- _Work required_:
Where does "class" occur in the listing? Copy every line that holds it.
☆ ☆ ☆
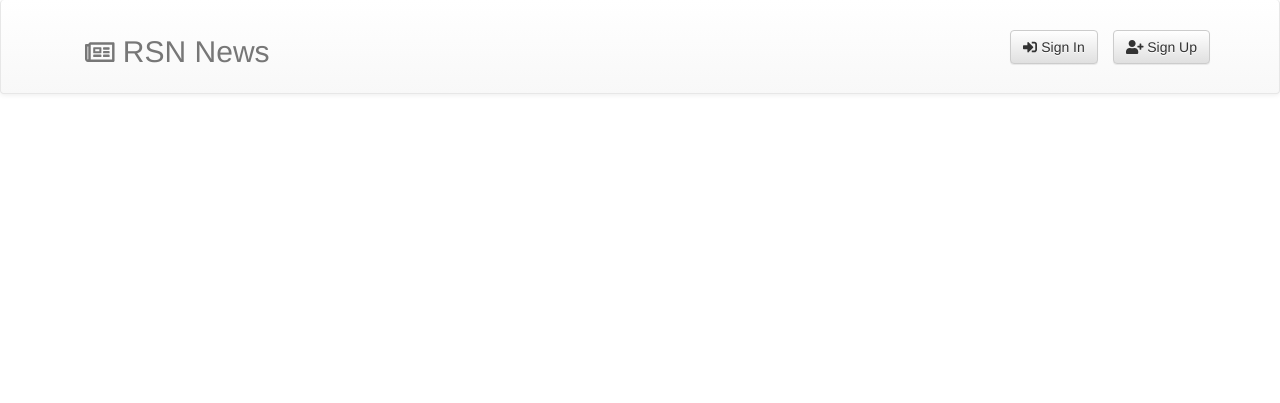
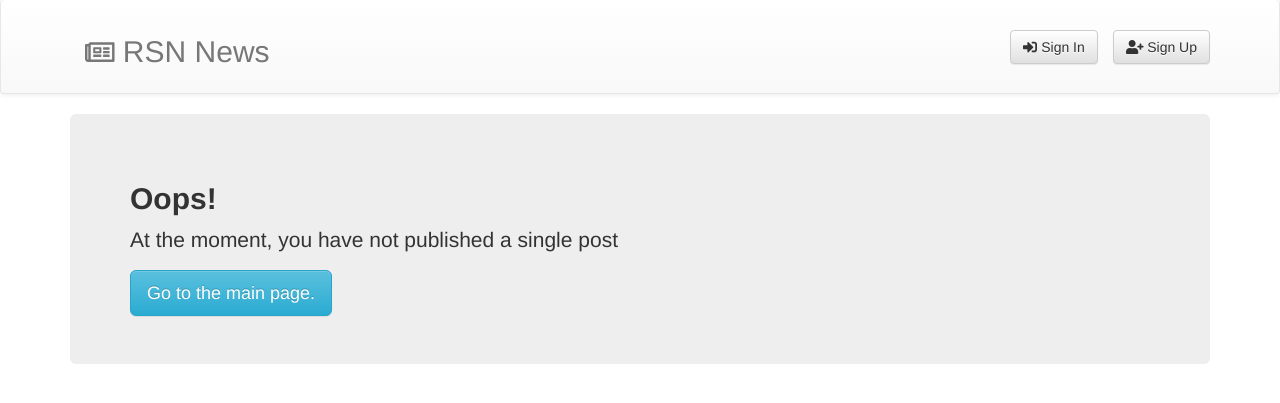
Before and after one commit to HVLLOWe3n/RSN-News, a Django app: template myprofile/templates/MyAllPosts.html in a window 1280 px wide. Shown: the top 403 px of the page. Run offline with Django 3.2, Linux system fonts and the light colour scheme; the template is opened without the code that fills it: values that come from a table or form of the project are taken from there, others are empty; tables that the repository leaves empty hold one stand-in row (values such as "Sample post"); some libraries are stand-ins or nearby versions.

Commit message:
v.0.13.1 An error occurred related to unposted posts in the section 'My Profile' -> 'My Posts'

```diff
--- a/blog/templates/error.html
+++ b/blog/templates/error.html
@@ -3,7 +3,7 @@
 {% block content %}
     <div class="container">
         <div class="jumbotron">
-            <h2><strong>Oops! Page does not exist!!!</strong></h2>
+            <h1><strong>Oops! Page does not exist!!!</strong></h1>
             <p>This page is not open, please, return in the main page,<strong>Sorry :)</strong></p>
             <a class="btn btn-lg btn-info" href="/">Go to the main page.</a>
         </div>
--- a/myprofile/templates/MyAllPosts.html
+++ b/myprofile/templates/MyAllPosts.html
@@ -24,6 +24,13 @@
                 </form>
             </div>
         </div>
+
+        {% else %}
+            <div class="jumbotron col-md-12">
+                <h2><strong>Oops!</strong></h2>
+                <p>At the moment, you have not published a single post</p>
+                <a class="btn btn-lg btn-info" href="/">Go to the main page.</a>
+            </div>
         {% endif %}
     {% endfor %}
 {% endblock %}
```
☆ ☆ ☆
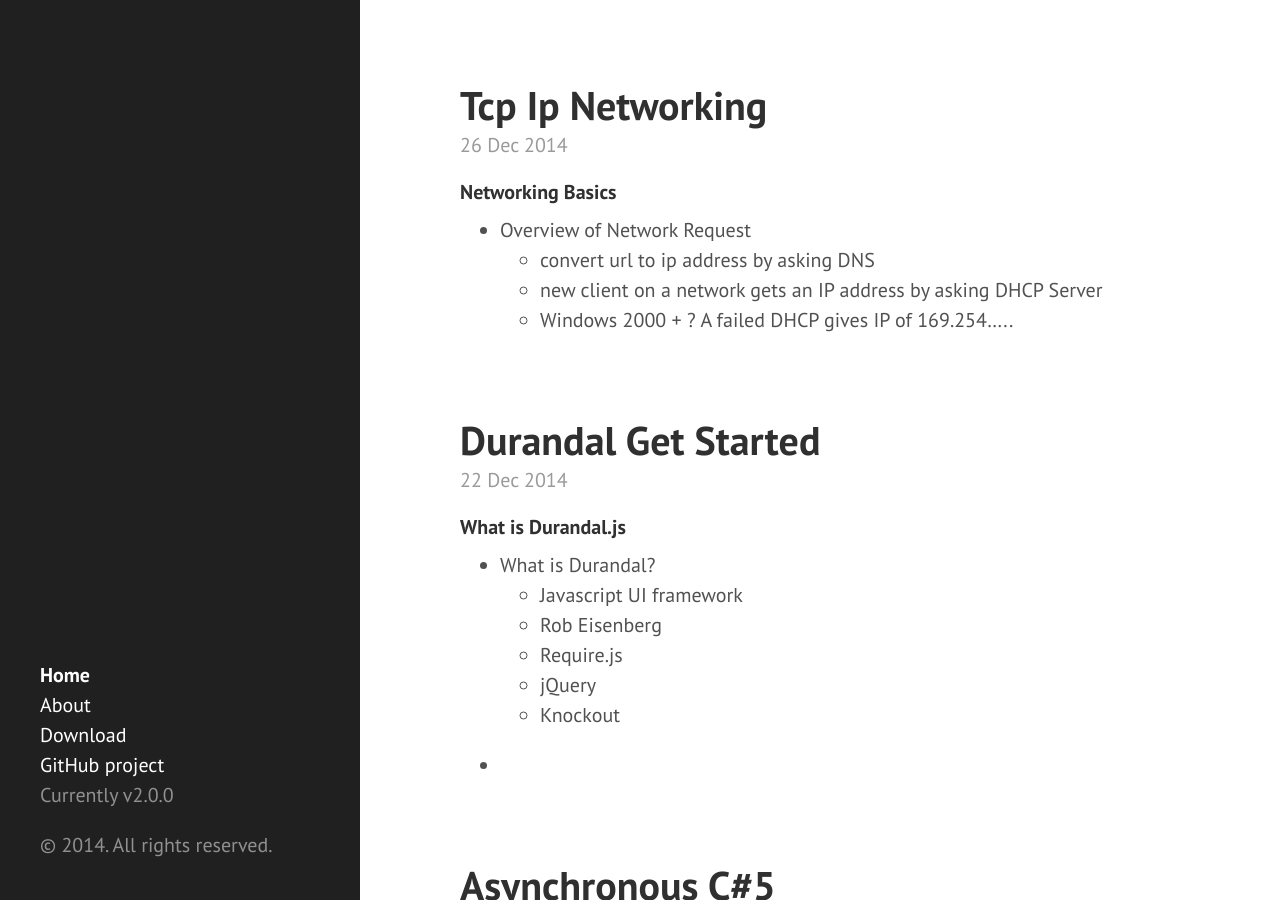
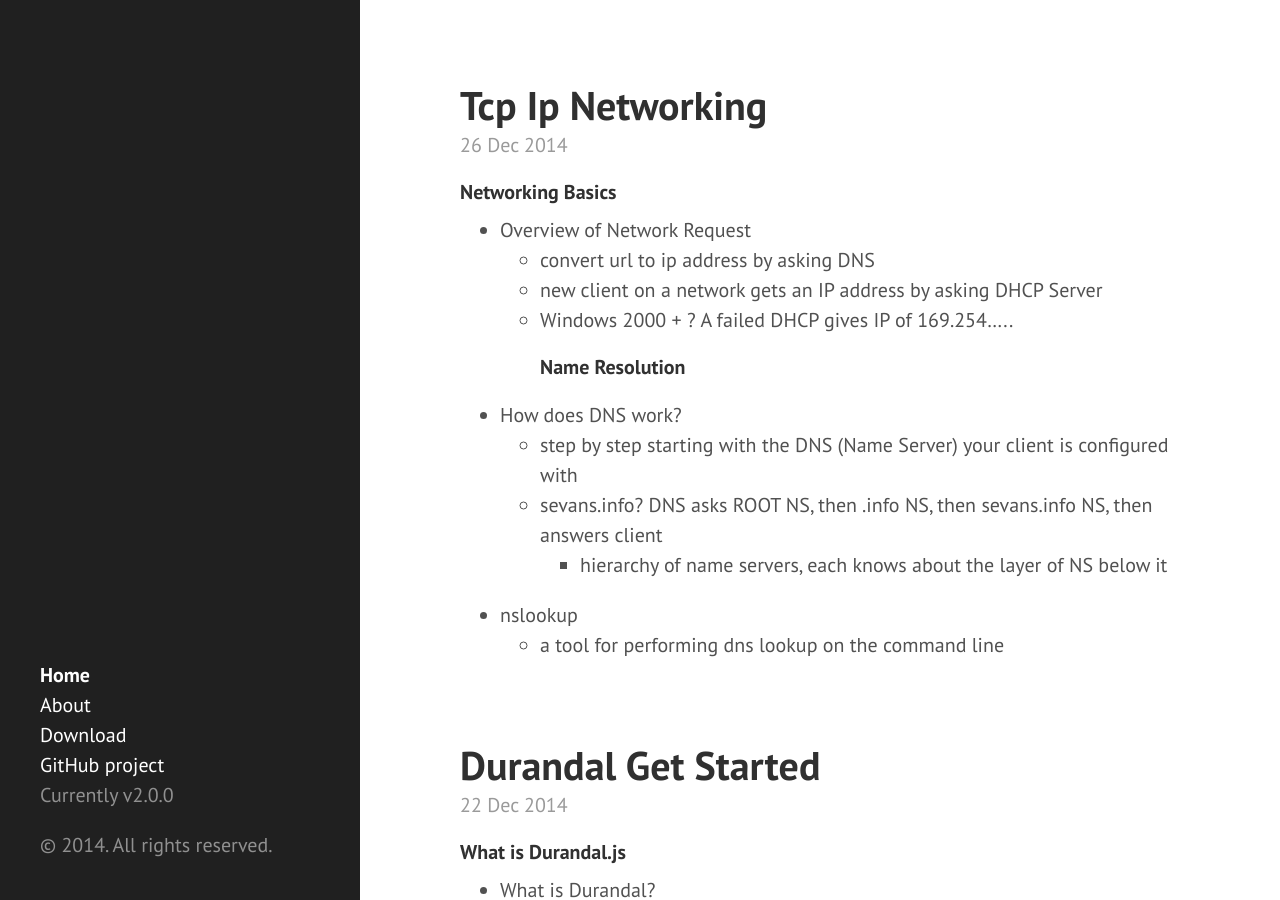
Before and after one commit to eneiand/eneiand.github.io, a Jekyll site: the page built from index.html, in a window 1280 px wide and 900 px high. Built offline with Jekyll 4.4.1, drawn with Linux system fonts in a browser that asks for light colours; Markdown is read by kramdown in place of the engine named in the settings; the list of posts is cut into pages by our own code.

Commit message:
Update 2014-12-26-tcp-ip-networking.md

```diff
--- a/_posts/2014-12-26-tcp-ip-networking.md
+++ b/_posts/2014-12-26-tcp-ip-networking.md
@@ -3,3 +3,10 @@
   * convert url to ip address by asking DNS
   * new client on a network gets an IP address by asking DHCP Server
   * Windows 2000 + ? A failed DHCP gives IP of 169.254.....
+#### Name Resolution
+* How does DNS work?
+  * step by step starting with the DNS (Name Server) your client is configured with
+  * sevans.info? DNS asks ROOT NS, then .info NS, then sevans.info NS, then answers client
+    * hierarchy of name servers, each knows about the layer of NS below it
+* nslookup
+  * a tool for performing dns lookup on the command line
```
☆ ☆ ☆
- _Reply_:
     <div class="container">
         <div class="jumbotron">
             <a class="btn btn-lg btn-info" href="/">Go to the main page.</a>
+            <div class="jumbotron col-md-12">
+                <a class="btn btn-lg btn-info" href="/">Go to the main page.</a>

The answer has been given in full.